[Start of Attachment]
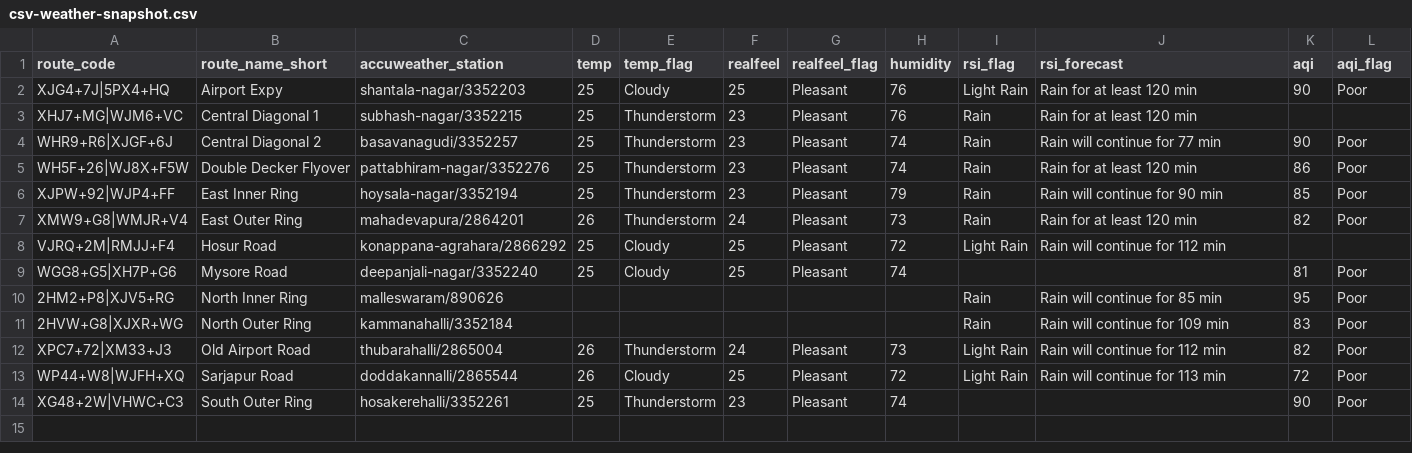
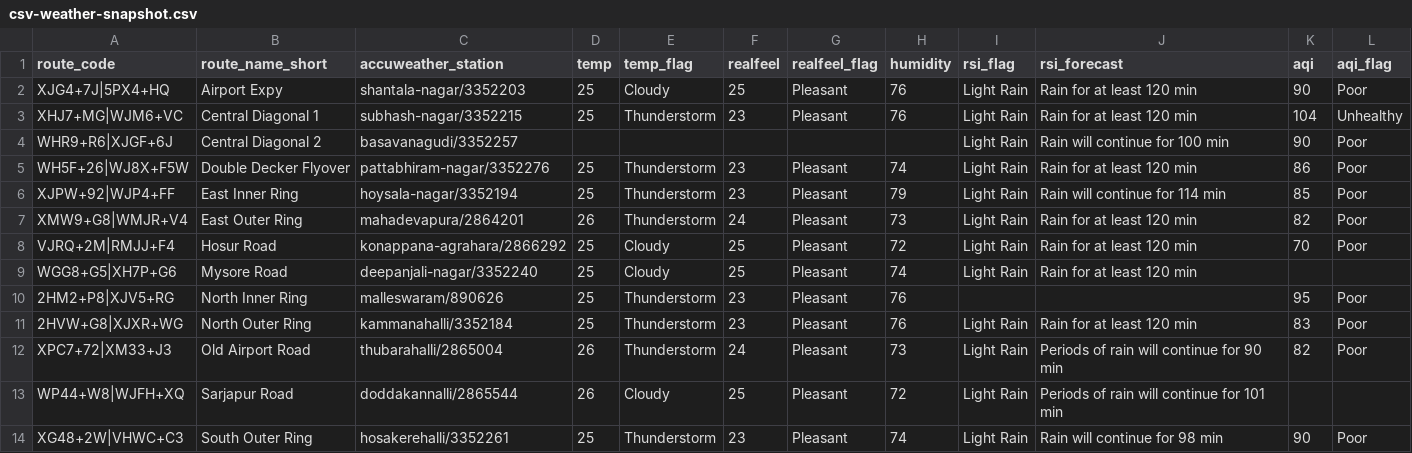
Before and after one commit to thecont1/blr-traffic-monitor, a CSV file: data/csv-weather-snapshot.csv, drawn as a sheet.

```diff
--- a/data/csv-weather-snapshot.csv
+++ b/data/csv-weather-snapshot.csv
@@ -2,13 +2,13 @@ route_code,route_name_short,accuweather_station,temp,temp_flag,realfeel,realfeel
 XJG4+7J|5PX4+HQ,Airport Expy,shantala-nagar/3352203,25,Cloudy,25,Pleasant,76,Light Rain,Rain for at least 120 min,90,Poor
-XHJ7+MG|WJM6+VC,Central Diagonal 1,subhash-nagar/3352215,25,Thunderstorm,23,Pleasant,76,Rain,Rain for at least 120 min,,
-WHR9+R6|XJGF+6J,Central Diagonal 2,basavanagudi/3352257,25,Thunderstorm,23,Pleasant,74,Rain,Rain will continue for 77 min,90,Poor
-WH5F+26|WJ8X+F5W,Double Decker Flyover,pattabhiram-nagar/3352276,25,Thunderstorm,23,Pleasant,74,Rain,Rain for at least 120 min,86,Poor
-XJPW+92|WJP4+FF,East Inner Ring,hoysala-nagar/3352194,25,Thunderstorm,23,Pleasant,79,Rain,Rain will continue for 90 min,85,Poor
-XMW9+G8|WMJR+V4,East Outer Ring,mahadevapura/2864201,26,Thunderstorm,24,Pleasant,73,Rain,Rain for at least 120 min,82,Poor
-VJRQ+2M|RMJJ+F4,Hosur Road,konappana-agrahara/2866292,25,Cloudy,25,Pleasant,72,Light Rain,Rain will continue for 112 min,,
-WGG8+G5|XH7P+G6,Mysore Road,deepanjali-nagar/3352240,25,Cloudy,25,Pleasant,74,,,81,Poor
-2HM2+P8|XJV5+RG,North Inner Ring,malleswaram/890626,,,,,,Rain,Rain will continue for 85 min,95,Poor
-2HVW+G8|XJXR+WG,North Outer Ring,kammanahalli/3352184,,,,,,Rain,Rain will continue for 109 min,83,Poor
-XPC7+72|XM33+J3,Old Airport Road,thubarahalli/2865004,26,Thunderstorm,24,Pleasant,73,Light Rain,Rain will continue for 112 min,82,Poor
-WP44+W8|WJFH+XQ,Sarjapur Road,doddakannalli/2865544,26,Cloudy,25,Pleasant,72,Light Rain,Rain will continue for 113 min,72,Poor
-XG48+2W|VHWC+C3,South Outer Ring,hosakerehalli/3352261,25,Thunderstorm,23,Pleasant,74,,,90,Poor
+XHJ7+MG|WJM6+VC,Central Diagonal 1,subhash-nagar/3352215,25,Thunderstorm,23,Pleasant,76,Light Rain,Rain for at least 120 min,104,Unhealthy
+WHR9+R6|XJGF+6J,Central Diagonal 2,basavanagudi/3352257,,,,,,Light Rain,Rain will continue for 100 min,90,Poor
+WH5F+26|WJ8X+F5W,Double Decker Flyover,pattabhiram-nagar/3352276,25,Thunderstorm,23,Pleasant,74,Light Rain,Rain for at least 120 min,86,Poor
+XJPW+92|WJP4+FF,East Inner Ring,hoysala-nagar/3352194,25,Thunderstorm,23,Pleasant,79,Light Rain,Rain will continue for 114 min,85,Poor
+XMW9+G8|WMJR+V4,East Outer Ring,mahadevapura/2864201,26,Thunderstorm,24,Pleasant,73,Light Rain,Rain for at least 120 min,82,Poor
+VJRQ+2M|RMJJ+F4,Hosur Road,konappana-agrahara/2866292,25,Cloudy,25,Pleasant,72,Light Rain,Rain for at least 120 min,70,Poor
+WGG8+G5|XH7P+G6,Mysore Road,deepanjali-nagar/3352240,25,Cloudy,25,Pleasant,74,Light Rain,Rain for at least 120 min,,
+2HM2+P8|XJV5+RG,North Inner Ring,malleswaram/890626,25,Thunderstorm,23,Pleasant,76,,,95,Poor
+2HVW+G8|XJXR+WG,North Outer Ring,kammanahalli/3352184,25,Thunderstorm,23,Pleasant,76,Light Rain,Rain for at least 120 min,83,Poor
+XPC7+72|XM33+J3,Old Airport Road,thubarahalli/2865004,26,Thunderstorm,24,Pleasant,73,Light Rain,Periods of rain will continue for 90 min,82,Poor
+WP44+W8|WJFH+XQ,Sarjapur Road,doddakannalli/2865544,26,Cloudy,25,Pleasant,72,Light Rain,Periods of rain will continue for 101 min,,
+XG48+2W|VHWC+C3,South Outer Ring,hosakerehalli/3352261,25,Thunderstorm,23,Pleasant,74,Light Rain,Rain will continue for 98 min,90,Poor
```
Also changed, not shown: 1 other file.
[End of Attachment]
[Start of Attachment]
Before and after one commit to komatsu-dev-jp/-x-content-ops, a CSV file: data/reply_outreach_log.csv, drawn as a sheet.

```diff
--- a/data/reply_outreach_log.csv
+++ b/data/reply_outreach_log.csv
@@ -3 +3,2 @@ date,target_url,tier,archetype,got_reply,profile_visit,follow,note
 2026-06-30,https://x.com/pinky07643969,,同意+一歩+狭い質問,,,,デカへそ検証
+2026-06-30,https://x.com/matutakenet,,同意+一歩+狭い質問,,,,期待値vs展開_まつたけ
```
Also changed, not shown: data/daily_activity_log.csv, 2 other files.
[End of Attachment]
[Start of Attachment]
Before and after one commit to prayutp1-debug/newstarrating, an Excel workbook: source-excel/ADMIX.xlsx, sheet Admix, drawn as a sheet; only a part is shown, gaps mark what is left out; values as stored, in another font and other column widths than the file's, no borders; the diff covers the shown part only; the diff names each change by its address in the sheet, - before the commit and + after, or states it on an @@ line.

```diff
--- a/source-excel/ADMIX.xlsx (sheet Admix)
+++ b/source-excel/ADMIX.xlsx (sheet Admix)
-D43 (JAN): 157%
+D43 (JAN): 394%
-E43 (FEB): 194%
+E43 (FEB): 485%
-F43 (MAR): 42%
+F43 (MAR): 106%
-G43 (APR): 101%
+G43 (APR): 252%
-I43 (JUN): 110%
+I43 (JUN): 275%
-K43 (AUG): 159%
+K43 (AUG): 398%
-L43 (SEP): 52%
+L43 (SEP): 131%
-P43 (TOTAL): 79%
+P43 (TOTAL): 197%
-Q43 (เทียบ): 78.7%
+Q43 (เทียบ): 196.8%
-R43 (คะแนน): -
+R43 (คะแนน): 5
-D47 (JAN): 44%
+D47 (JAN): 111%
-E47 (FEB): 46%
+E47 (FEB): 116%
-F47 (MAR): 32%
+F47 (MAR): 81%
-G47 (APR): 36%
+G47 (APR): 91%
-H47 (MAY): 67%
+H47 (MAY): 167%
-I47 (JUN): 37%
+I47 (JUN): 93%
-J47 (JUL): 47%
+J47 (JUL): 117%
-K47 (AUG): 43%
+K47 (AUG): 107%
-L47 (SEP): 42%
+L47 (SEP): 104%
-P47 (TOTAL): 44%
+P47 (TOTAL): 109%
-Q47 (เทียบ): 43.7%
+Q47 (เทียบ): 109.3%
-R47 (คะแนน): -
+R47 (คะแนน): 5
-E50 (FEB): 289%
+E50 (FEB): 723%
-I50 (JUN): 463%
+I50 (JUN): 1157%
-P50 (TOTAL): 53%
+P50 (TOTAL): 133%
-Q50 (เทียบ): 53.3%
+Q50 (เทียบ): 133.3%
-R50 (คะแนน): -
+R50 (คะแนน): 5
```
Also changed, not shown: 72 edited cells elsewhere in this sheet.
[End of Attachment]
INSTRUCTIONS TO FOLLOW: State the number of lines in the records that include the word "Ring", and add nothing to it.

PROBLEM SOLUTION: 10